_Task inputs:_
════════════════════

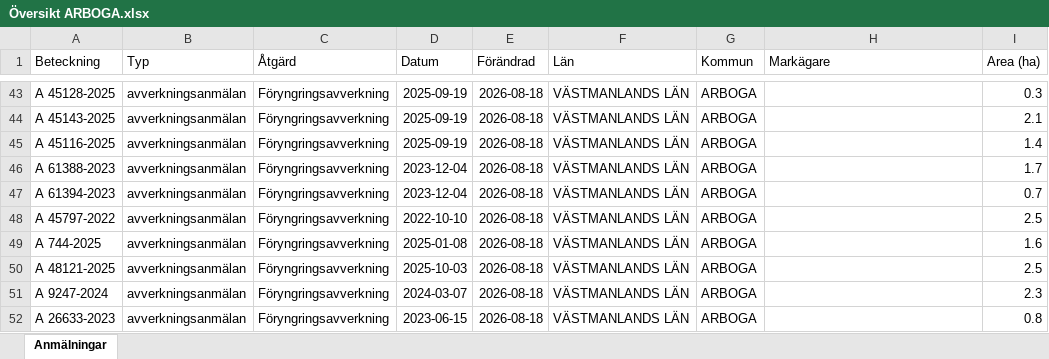
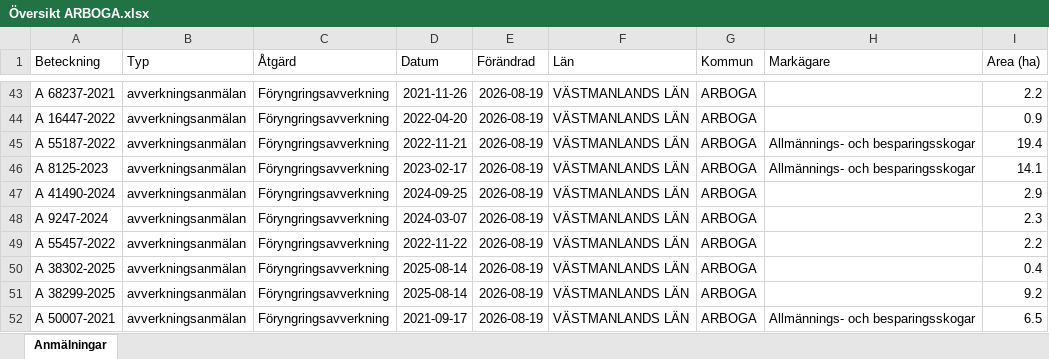
Before and after one commit to klasma/Logging_1984, an Excel workbook: Översikt ARBOGA.xlsx, sheet Anmälningar, drawn as a sheet; only a part is shown, gaps mark what is left out; values as stored, in another font and other column widths than the file's, no borders; the diff covers the shown part only; the diff names each change by its address in the sheet, - before the commit and + after, or states it on an @@ line.

```diff
--- a/Översikt ARBOGA.xlsx (sheet Anmälningar)
+++ b/Översikt ARBOGA.xlsx (sheet Anmälningar)
-A43 (Beteckning): A 45128-2025
+A43 (Beteckning): A 68237-2021
-D43 (Datum): 2025-09-19
+D43 (Datum): 2021-11-26
-E43:E52 (Förändrad): 2026-08-18
+E43:E52 (Förändrad): 2026-08-19
-I43 (Area (ha)): 0.3
+I43 (Area (ha)): 2.2
-A44 (Beteckning): A 45143-2025
+A44 (Beteckning): A 16447-2022
-D44 (Datum): 2025-09-19
+D44 (Datum): 2022-04-20
-I44 (Area (ha)): 2.1
+I44 (Area (ha)): 0.9
-A45 (Beteckning): A 45116-2025
+A45 (Beteckning): A 55187-2022
-D45 (Datum): 2025-09-19
+D45 (Datum): 2022-11-21
-H45:H46 (Markägare): (empty)
+H45:H46 (Markägare): Allmännings- och besparingsskogar
-I45 (Area (ha)): 1.4
+I45 (Area (ha)): 19.4
-A46 (Beteckning): A 61388-2023
+A46 (Beteckning): A 8125-2023
-D46 (Datum): 2023-12-04
+D46 (Datum): 2023-02-17
-I46 (Area (ha)): 1.7
+I46 (Area (ha)): 14.1
-A47 (Beteckning): A 61394-2023
+A47 (Beteckning): A 41490-2024
-D47 (Datum): 2023-12-04
+D47 (Datum): 2024-09-25
-I47 (Area (ha)): 0.7
+I47 (Area (ha)): 2.9
-A48 (Beteckning): A 45797-2022
+A48 (Beteckning): A 9247-2024
-D48 (Datum): 2022-10-10
+D48 (Datum): 2024-03-07
-I48 (Area (ha)): 2.5
+I48 (Area (ha)): 2.3
-A49 (Beteckning): A 744-2025
+A49 (Beteckning): A 55457-2022
-D49 (Datum): 2025-01-08
+D49 (Datum): 2022-11-22
-I49 (Area (ha)): 1.6
+I49 (Area (ha)): 2.2
-A50 (Beteckning): A 48121-2025
+A50 (Beteckning): A 38302-2025
-D50 (Datum): 2025-10-03
+D50 (Datum): 2025-08-14
-I50 (Area (ha)): 2.5
+I50 (Area (ha)): 0.4
-A51 (Beteckning): A 9247-2024
+A51 (Beteckning): A 38299-2025
-D51 (Datum): 2024-03-07
+D51 (Datum): 2025-08-14
-I51 (Area (ha)): 2.3
+I51 (Area (ha)): 9.2
-A52 (Beteckning): A 26633-2023
+A52 (Beteckning): A 50007-2021
-D52 (Datum): 2023-06-15
+D52 (Datum): 2021-09-17
-H52 (Markägare): (empty)
+H52 (Markägare): Allmännings- och besparingsskogar
-I52 (Area (ha)): 0.8
+I52 (Area (ha)): 6.5
```
Also changed, not shown: 705 edited cells elsewhere in this sheet, artfynd/A 20064-2024 artfynd.xlsx, artfynd/A 26044-2025 artfynd.xlsx, 56 other files.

════════════════════

_About this task:_ Each line of the records is to be reproduced exactly, and each picture dropped.

_Written solution:_
Before and after one commit to klasma/Logging_1984, an Excel workbook: Översikt ARBOGA.xlsx, sheet Anmälningar, drawn as a sheet; only a part is shown, gaps mark what is left out; values as stored, in another font and other column widths than the file's, no borders; the diff covers the shown part only; the diff names each change by its address in the sheet, - before the commit and + after, or states it on an @@ line.

```diff
--- a/Översikt ARBOGA.xlsx (sheet Anmälningar)
+++ b/Översikt ARBOGA.xlsx (sheet Anmälningar)
-A43 (Beteckning): A 45128-2025
+A43 (Beteckning): A 68237-2021
-D43 (Datum): 2025-09-19
+D43 (Datum): 2021-11-26
-E43:E52 (Förändrad): 2026-08-18
+E43:E52 (Förändrad): 2026-08-19
-I43 (Area (ha)): 0.3
+I43 (Area (ha)): 2.2
-A44 (Beteckning): A 45143-2025
+A44 (Beteckning): A 16447-2022
-D44 (Datum): 2025-09-19
+D44 (Datum): 2022-04-20
-I44 (Area (ha)): 2.1
+I44 (Area (ha)): 0.9
-A45 (Beteckning): A 45116-2025
+A45 (Beteckning): A 55187-2022
-D45 (Datum): 2025-09-19
+D45 (Datum): 2022-11-21
-H45:H46 (Markägare): (empty)
+H45:H46 (Markägare): Allmännings- och besparingsskogar
-I45 (Area (ha)): 1.4
+I45 (Area (ha)): 19.4
-A46 (Beteckning): A 61388-2023
+A46 (Beteckning): A 8125-2023
-D46 (Datum): 2023-12-04
+D46 (Datum): 2023-02-17
-I46 (Area (ha)): 1.7
+I46 (Area (ha)): 14.1
-A47 (Beteckning): A 61394-2023
+A47 (Beteckning): A 41490-2024
-D47 (Datum): 2023-12-04
+D47 (Datum): 2024-09-25
-I47 (Area (ha)): 0.7
+I47 (Area (ha)): 2.9
-A48 (Beteckning): A 45797-2022
+A48 (Beteckning): A 9247-2024
-D48 (Datum): 2022-10-10
+D48 (Datum): 2024-03-07
-I48 (Area (ha)): 2.5
+I48 (Area (ha)): 2.3
-A49 (Beteckning): A 744-2025
+A49 (Beteckning): A 55457-2022
-D49 (Datum): 2025-01-08
+D49 (Datum): 2022-11-22
-I49 (Area (ha)): 1.6
+I49 (Area (ha)): 2.2
-A50 (Beteckning): A 48121-2025
+A50 (Beteckning): A 38302-2025
-D50 (Datum): 2025-10-03
+D50 (Datum): 2025-08-14
-I50 (Area (ha)): 2.5
+I50 (Area (ha)): 0.4
-A51 (Beteckning): A 9247-2024
+A51 (Beteckning): A 38299-2025
-D51 (Datum): 2024-03-07
+D51 (Datum): 2025-08-14
-I51 (Area (ha)): 2.3
+I51 (Area (ha)): 9.2
-A52 (Beteckning): A 26633-2023
+A52 (Beteckning): A 50007-2021
-D52 (Datum): 2023-06-15
+D52 (Datum): 2021-09-17
-H52 (Markägare): (empty)
+H52 (Markägare): Allmännings- och besparingsskogar
-I52 (Area (ha)): 0.8
+I52 (Area (ha)): 6.5
```
Also changed, not shown: 705 edited cells elsewhere in this sheet, artfynd/A 20064-2024 artfynd.xlsx, artfynd/A 26044-2025 artfynd.xlsx, 56 other files.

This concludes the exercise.